### Information given ###

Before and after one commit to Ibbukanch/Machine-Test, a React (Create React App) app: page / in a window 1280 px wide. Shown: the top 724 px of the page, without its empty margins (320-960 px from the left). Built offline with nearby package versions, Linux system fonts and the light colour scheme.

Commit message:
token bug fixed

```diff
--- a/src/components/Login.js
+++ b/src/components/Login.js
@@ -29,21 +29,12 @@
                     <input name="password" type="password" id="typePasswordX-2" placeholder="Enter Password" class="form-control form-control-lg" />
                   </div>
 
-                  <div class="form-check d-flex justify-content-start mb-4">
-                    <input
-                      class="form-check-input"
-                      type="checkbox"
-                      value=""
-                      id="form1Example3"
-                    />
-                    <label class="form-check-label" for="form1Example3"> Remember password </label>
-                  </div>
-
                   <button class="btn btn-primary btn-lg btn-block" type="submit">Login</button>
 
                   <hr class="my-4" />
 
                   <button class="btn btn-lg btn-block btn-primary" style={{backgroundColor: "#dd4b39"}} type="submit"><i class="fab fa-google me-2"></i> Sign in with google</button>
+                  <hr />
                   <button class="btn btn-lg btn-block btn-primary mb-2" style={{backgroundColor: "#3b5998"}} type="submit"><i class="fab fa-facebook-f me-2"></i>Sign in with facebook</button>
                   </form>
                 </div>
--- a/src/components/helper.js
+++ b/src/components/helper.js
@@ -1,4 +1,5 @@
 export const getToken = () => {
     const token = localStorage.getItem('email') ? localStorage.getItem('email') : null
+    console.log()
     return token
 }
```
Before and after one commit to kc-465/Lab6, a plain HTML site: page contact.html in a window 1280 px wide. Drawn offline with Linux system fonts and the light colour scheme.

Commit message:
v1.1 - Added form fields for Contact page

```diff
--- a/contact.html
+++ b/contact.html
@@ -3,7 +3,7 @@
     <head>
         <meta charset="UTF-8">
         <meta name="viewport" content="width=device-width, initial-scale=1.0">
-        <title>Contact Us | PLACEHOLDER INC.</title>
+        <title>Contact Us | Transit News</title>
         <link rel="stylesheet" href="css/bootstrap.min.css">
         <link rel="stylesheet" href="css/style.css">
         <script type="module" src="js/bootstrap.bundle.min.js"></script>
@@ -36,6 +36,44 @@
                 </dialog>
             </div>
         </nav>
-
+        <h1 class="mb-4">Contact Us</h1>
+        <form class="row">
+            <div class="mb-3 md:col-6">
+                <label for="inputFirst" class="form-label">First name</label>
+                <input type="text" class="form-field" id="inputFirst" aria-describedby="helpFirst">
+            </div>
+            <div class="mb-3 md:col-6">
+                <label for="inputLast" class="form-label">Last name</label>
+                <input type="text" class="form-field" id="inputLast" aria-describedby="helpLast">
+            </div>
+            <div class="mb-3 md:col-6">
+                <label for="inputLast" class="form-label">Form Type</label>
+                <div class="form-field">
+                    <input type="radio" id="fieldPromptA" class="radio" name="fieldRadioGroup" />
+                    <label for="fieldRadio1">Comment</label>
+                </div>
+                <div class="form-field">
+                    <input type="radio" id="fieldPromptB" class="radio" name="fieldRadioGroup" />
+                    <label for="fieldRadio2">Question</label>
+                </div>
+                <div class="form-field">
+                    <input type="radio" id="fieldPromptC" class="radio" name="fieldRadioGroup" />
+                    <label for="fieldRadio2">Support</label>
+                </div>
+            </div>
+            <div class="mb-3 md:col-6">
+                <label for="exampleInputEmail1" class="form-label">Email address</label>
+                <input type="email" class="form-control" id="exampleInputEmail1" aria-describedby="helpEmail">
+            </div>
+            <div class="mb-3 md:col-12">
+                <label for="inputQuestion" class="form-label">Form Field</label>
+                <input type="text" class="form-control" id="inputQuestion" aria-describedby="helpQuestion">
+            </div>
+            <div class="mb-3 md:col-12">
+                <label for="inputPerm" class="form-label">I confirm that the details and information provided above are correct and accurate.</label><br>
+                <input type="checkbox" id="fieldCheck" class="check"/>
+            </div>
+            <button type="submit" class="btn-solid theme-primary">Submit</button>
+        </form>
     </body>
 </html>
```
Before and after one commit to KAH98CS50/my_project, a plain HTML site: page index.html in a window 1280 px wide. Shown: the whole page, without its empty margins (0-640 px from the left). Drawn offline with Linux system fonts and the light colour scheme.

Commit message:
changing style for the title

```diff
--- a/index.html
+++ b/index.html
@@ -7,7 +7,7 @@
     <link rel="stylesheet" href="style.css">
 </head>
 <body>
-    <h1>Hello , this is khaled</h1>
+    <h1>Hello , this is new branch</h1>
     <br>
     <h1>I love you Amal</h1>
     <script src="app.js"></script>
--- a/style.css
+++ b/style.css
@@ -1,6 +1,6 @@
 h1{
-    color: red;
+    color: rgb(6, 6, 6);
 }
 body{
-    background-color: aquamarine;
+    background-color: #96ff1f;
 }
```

###

Collect every line above that contains the word "page".

▶ **Solution for this task**
Before and after one commit to Ibbukanch/Machine-Test, a React (Create React App) app: page / in a window 1280 px wide. Shown: the top 724 px of the page, without its empty margins (320-960 px from the left). Built offline with nearby package versions, Linux system fonts and the light colour scheme.
Before and after one commit to kc-465/Lab6, a plain HTML site: page contact.html in a window 1280 px wide. Drawn offline with Linux system fonts and the light colour scheme.
v1.1 - Added form fields for Contact page
Before and after one commit to KAH98CS50/my_project, a plain HTML site: page index.html in a window 1280 px wide. Shown: the whole page, without its empty margins (0-640 px from the left). Drawn offline with Linux system fonts and the light colour scheme.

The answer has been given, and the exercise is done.